Improving rural and remote practitioners’ knowledge of the diabetic foot: findings from an educational intervention
AIMS To assess whether a programme of nurse education increased the frequency with which nurses conducted foot checks on people with diabetes undergoing haemodialysis and to evaluate whether this influenced self-reported foot care behaviour. METHODS A non-randomized stepped-wedge design was used to evaluate a nurse education programme implemented in four UK National Health Service dialysis units. People with diabetes undergoing haemodialysis were invited to complete a questionnaire on the frequency of foot examination by health professionals, on the presence of foot problems and on their own foot care behaviour, using the Nottingham Assessment of Functional Foot-care (NAFF). An education session for nurses, including procedures for foot examination, was conducted sequentially in each of four haemodialysis units. The questionnaire was repeated at 2-monthly intervals. RESULTS The education session resulted in a significant increase in the reported number of foot examinations by nurses (P = 0.007). There was also a significant improvement in reported foot care behaviour (P < 0.001), but this occurred between the first and second 2-monthly assessments and was unrelated to the timing of the intervention. CONCLUSIONS A single education session can improve the routine checking of the feet of people with diabetes undergoing haemodialysis.
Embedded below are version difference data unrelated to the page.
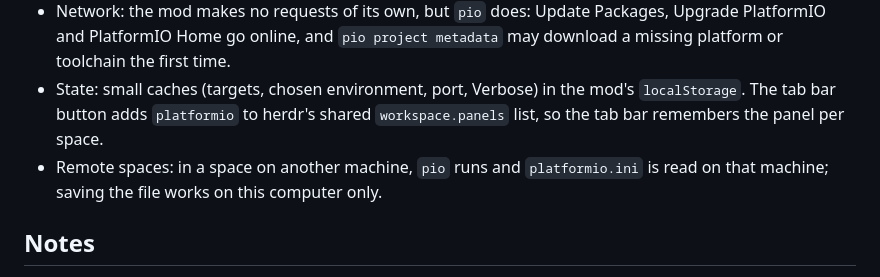
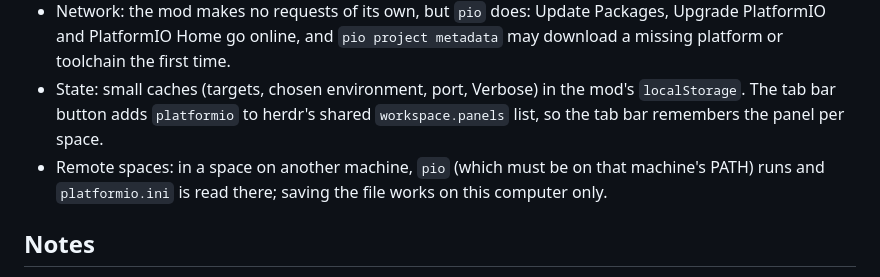
Before and after one commit to Noblauch/herdr-platformio, a Markdown page: README.md, the part around one of its changes. Drawn GitHub-style.

```diff
--- a/README.md
+++ b/README.md
@@ -48,8 +54,8 @@ must hold the `platformio.ini`. It does not search parent or sub folders. Close
   PlatformIO Home go online, and `pio project metadata` may download a missing platform or toolchain the first time.
 - State: small caches (targets, chosen environment, port, Verbose) in the mod's `localStorage`. The tab bar button
   adds `platformio` to herdr's shared `workspace.panels` list, so the tab bar remembers the panel per space.
-- Remote spaces: in a space on another machine, `pio` runs and `platformio.ini` is read on that machine;
-  saving the file works on this computer only.
+- Remote spaces: in a space on another machine, `pio` (which must be on that machine's PATH) runs and
+  `platformio.ini` is read there; saving the file works on this computer only.
 
 ## Notes
 
```
Also changed, not shown: other parts of README.md (+25 -19 lines), RECIPE.md (+18 -18 lines), preview.png.
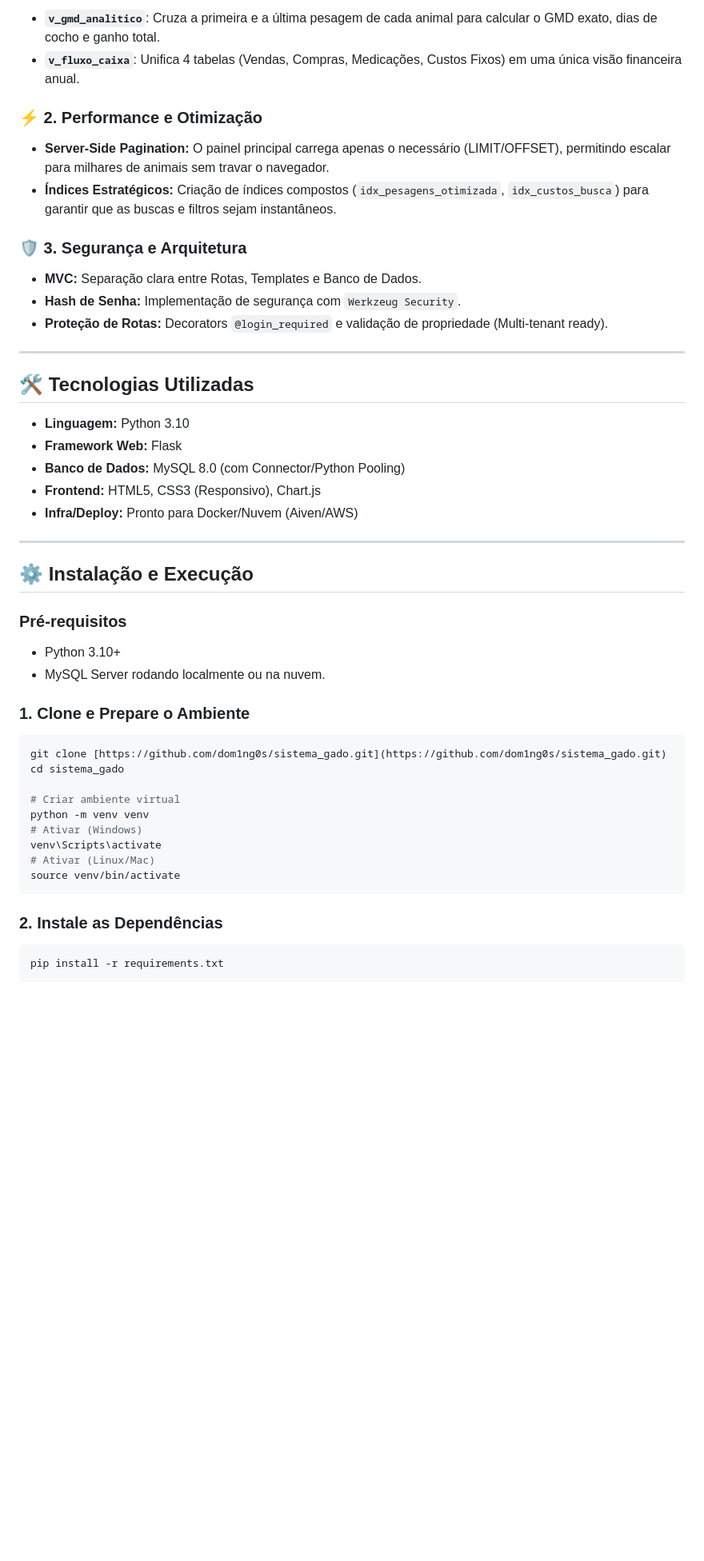
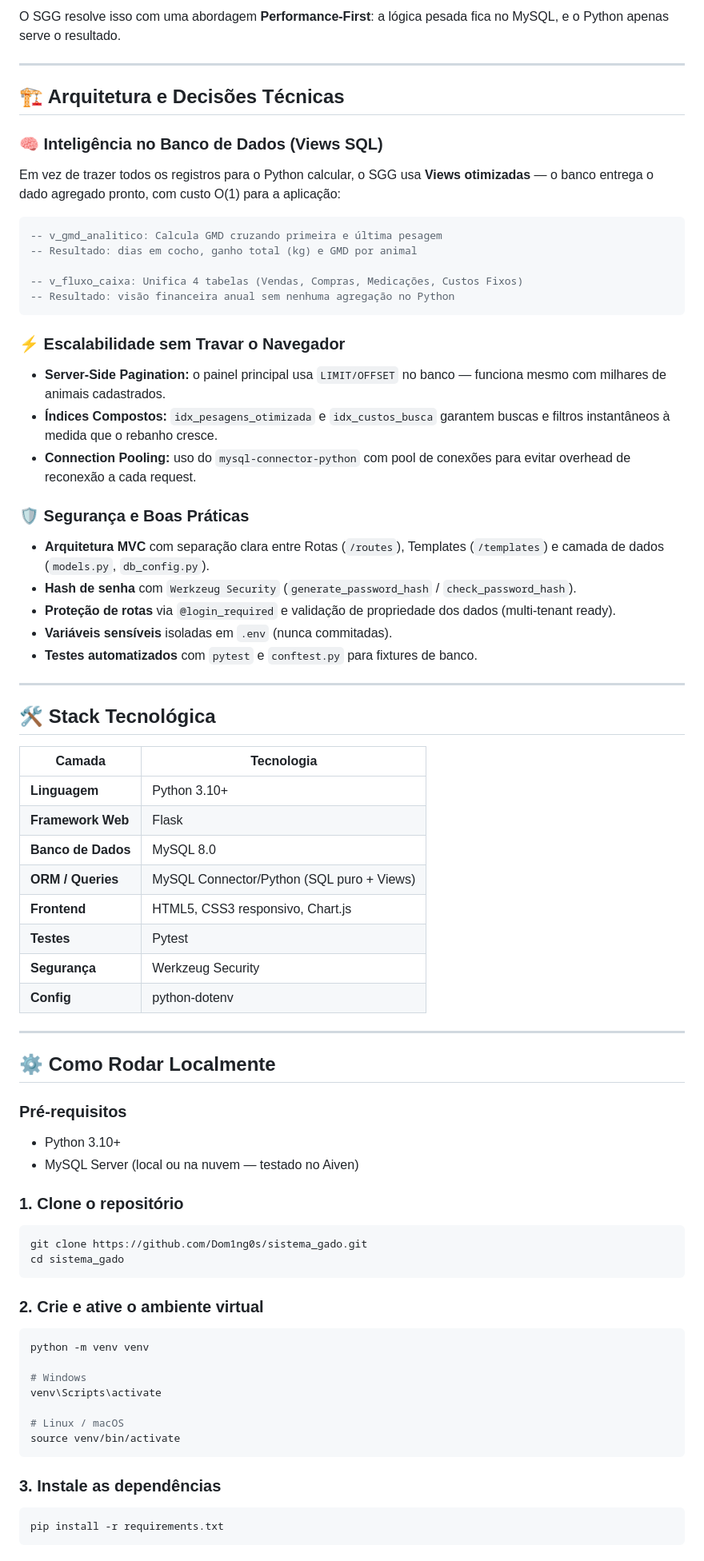
Before and after one commit to Dom1ng0s/sistema_gado, a Markdown page: README.md, the part around one of its changes. Shown at 80% size. GitHub-like rendering; blank space fills up the shorter version.

Commit message:
Revise README with new project details and badges
Updated project description, added badges, and improved formatting.

`````diff
--- a/README.md
+++ b/README.md
@@ -36,48 +33,80 @@ Ao invés de carregar milhares de registros para o Python somar, criei **Views O
 
-* **`v_gmd_analitico`**: Cruza a primeira e a última pesagem de cada animal para calcular o GMD exato, dias de cocho e ganho total.
-* **`v_fluxo_caixa`**: Unifica 4 tabelas (Vendas, Compras, Medicações, Custos Fixos) em uma única visão financeira anual.
-
-### ⚡ 2. Performance e Otimização
-* **Server-Side Pagination:** O painel principal carrega apenas o necessário (LIMIT/OFFSET), permitindo escalar para milhares de animais sem travar o navegador.
-* **Índices Estratégicos:** Criação de índices compostos (`idx_pesagens_otimizada`, `idx_custos_busca`) para garantir que as buscas e filtros sejam instantâneos.
-
-### 🛡️ 3. Segurança e Arquitetura
-* **MVC:** Separação clara entre Rotas, Templates e Banco de Dados.
-* **Hash de Senha:** Implementação de segurança com `Werkzeug Security`.
-* **Proteção de Rotas:** Decorators `@login_required` e validação de propriedade (Multi-tenant ready).
+O SGG resolve isso com uma abordagem **Performance-First**: a lógica pesada fica no MySQL, e o Python apenas serve o resultado.
 
 ---
 
-## 🛠️ Tecnologias Utilizadas
+## 🏗️ Arquitetura e Decisões Técnicas
 
-* **Linguagem:** Python 3.10
-* **Framework Web:** Flask
-* **Banco de Dados:** MySQL 8.0 (com Connector/Python Pooling)
-* **Frontend:** HTML5, CSS3 (Responsivo), Chart.js
-* **Infra/Deploy:** Pronto para Docker/Nuvem (Aiven/AWS)
+### 🧠 Inteligência no Banco de Dados (Views SQL)
+
+Em vez de trazer todos os registros para o Python calcular, o SGG usa **Views otimizadas** — o banco entrega o dado agregado pronto, com custo O(1) para a aplicação:
+
+```sql
+-- v_gmd_analitico: Calcula GMD cruzando primeira e última pesagem
+-- Resultado: dias em cocho, ganho total (kg) e GMD por animal
+
+-- v_fluxo_caixa: Unifica 4 tabelas (Vendas, Compras, Medicações, Custos Fixos)
+-- Resultado: visão financeira anual sem nenhuma agregação no Python
+```
+
+### ⚡ Escalabilidade sem Travar o Navegador
+
+- **Server-Side Pagination:** o painel principal usa `LIMIT/OFFSET` no banco — funciona mesmo com milhares de animais cadastrados.
+- **Índices Compostos:** `idx_pesagens_otimizada` e `idx_custos_busca` garantem buscas e filtros instantâneos à medida que o rebanho cresce.
+- **Connection Pooling:** uso do `mysql-connector-python` com pool de conexões para evitar overhead de reconexão a cada request.
+
+### 🛡️ Segurança e Boas Práticas
+
+- **Arquitetura MVC** com separação clara entre Rotas (`/routes`), Templates (`/templates`) e camada de dados (`models.py`, `db_config.py`).
+- **Hash de senha** com `Werkzeug Security` (`generate_password_hash` / `check_password_hash`).
+- **Proteção de rotas** via `@login_required` e validação de propriedade dos dados (multi-tenant ready).
+- **Variáveis sensíveis** isoladas em `.env` (nunca commitadas).
+- **Testes automatizados** com `pytest` e `conftest.py` para fixtures de banco.
 
 ---
 
-## ⚙️ Instalação e Execução
+## 🛠️ Stack Tecnológica
+
+| Camada | Tecnologia |
+|---|---|
+| **Linguagem** | Python 3.10+ |
+| **Framework Web** | Flask |
+| **Banco de Dados** | MySQL 8.0 |
+| **ORM / Queries** | MySQL Connector/Python (SQL puro + Views) |
+| **Frontend** | HTML5, CSS3 responsivo, Chart.js |
+| **Testes** | Pytest |
+| **Segurança** | Werkzeug Security |
+| **Config** | python-dotenv |
+
+---
+
+## ⚙️ Como Rodar Localmente
 
 ### Pré-requisitos
-* Python 3.10+
-* MySQL Server rodando localmente ou na nuvem.
 
-### 1. Clone e Prepare o Ambiente
+- Python 3.10+
+- MySQL Server (local ou na nuvem — testado no Aiven)
+
+### 1. Clone o repositório
+
 ```bash
-git clone [https://github.com/dom1ng0s/sistema_gado.git](https://github.com/dom1ng0s/sistema_gado.git)
+git clone https://github.com/Dom1ng0s/sistema_gado.git
 cd sistema_gado
+```
 
-# Criar ambiente virtual
+### 2. Crie e ative o ambiente virtual
+
+```bash
 python -m venv venv
-# Ativar (Windows)
+
+# Windows
 venv\Scripts\activate
-# Ativar (Linux/Mac)
+
+# Linux / macOS
 source venv/bin/activate
-````
+```
 
-### 2\. Instale as Dependências
+### 3. Instale as dependências
 
 ```bash
 pip install -r requirements.txt
`````
Also changed, not shown: other parts of README.md (+76 -47 lines).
The administration of the Nottingham Assessment of Functional Foot-care questionnaire was associated with improved self-reported foot care behaviour, reflecting greater awareness of risk in this population.